And maybe it’s just that neither of these were the right time, right person, right situation, and that happens. Maybe none of it warrants regret, because sometimes things just don’t work out. I’d imagine they’re both happily with someone else by now, if that’s what they wanted, because they both had such good and willing hearts. I don’t begrudge THAT at all; if anything, I’d be happy for the women they’ve found to spend time (or their lives) with. They’d be some fortunate women.

But I see where nostalgia can go with me, at least some of the time. Nostalgia turns into lamentations of wrong turns and bad calls and all the other things that, at this point, I have no control over other than how I choose to remember them. I’ve continued to make “interesting decisions” in who I spend time with, but I’m pretty sure those days have also come to an end. I’ve finally, finally had enough; I just wonder sometimes if it’s too late.

I mean, I know. There is still plenty of time to meet someone and to have that partnership, barring some unforeseen tragedy. If all goes well, I still have another 40 years of life ahead of me, and that’s a hell of a long time; a lot can happen. And, truth be told, I’m finally in a place where I am happy on my own, too. I’ve got a job that I love again, I’m in school and learning about things that fascinate me and it’s got me on the right career trajectory, I have a roof over my head and loving family members and friends nearby… what it means to be alive is however you define it.

I think I finally get that.

So I guess I’m just making room for mourning the loss – of past loves, sure, but also the loss of hope surrounding certain things coming to pass in my life. Acceptance. And then, too, making room for appreciation of everything else that’s come to pass instead. Engaging in active gratitude, and maintaining perspective about all of it. When you regret, there’s no room for anything else; it tarnishes even the brightest and shiniest of things, and adds a whole lot of weight to the burdens we already bear, just by our very human nature. If nothing else comes to pass in the next 40 years of life, I just want to keep on shining.

And so, no more looking back with anything other than a fond thought and a small smile. Onward and upward, y’all. ❤

ThxFriday, Nephew’s Edition.

Getting all the necessary sleeps; early morning productivity with a massage reward; checking things off that list like a boss; carving out the time to laugh, drink wine, paint some mason jars, and share in upcoming nuptials excitement; instant clarifying phone calls; riding the nope-asaurus all the way home; laughter as a stress response; unexpected reprieves; people who think you’re funny; feeling actual heart movements; having the nerve to make that move; old men on treadmills who sing (terribly) while they walk; friends who reach out to say hi or they miss your (unfiltered) face; upcoming plans for tacos and boss-turned-friend reunions; and a weekend ahead of celebrating others, taking care of others, and handling… well, everything.

Today is my oldest nephew’s 18th birthday.
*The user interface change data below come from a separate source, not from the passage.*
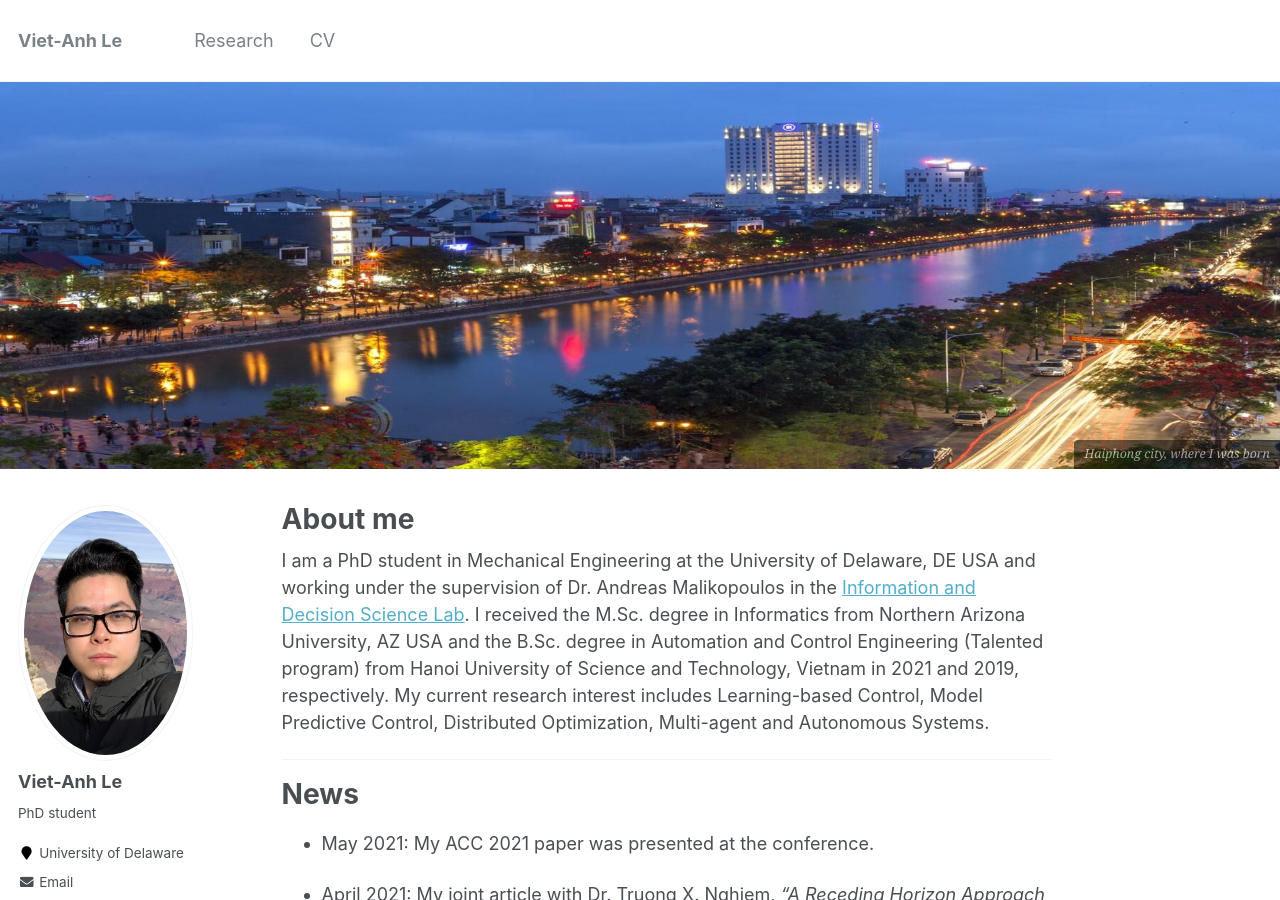
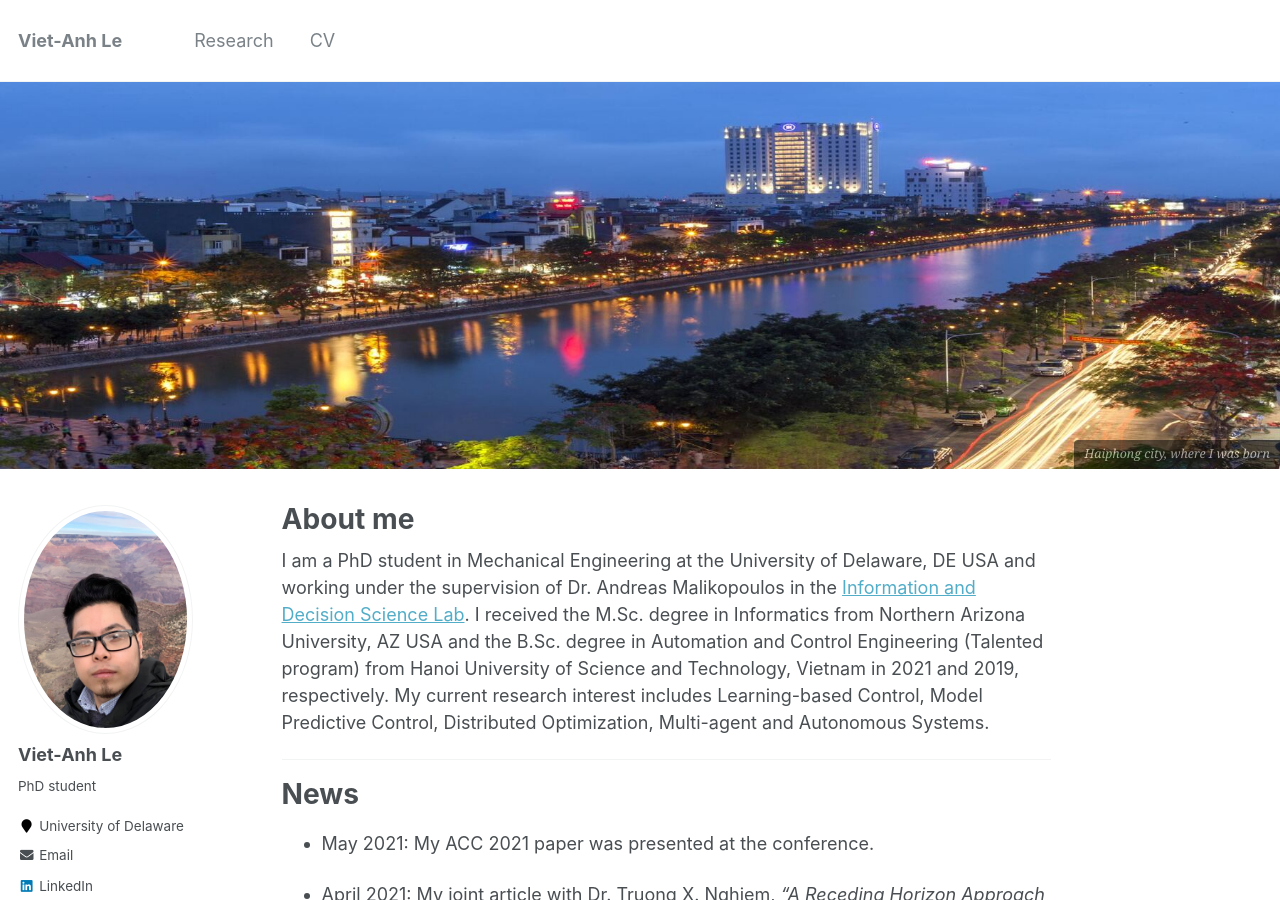
Before and after one commit to vietanhle0101/vietanhle0101.github.io, a Jekyll site: the page built from _pages/about.md, in a window 1280 px wide and 900 px high. Built offline with Jekyll 4.4.1, drawn with Linux system fonts in a browser that asks for light colours.

Commit message:
change prf photo

```diff
--- a/_config.yml
+++ b/_config.yml
@@ -81,7 +81,7 @@ analytics:
 # Site Author
 author:
   name             : "Viet-Anh Le"
-  avatar           : "profile3.png"
+  avatar           : "profile1.png"
   bio              : "PhD student"
   location         : "University of Delaware"
   employer         :
```
Also changed, not shown: images/profile1.png (added).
When he was born, I was still in the throes of one of the most challenging times in my life; it wasn’t long after when I turned it around, but it was only because of my family. His arrival was my introduction to finally understanding unconditional love, and he broke my heart wide open. A lot’s changed in the last 18 years, but one thing has never wavered: that love and gratitude. I couldn’t be more grateful for that, or for him. ❤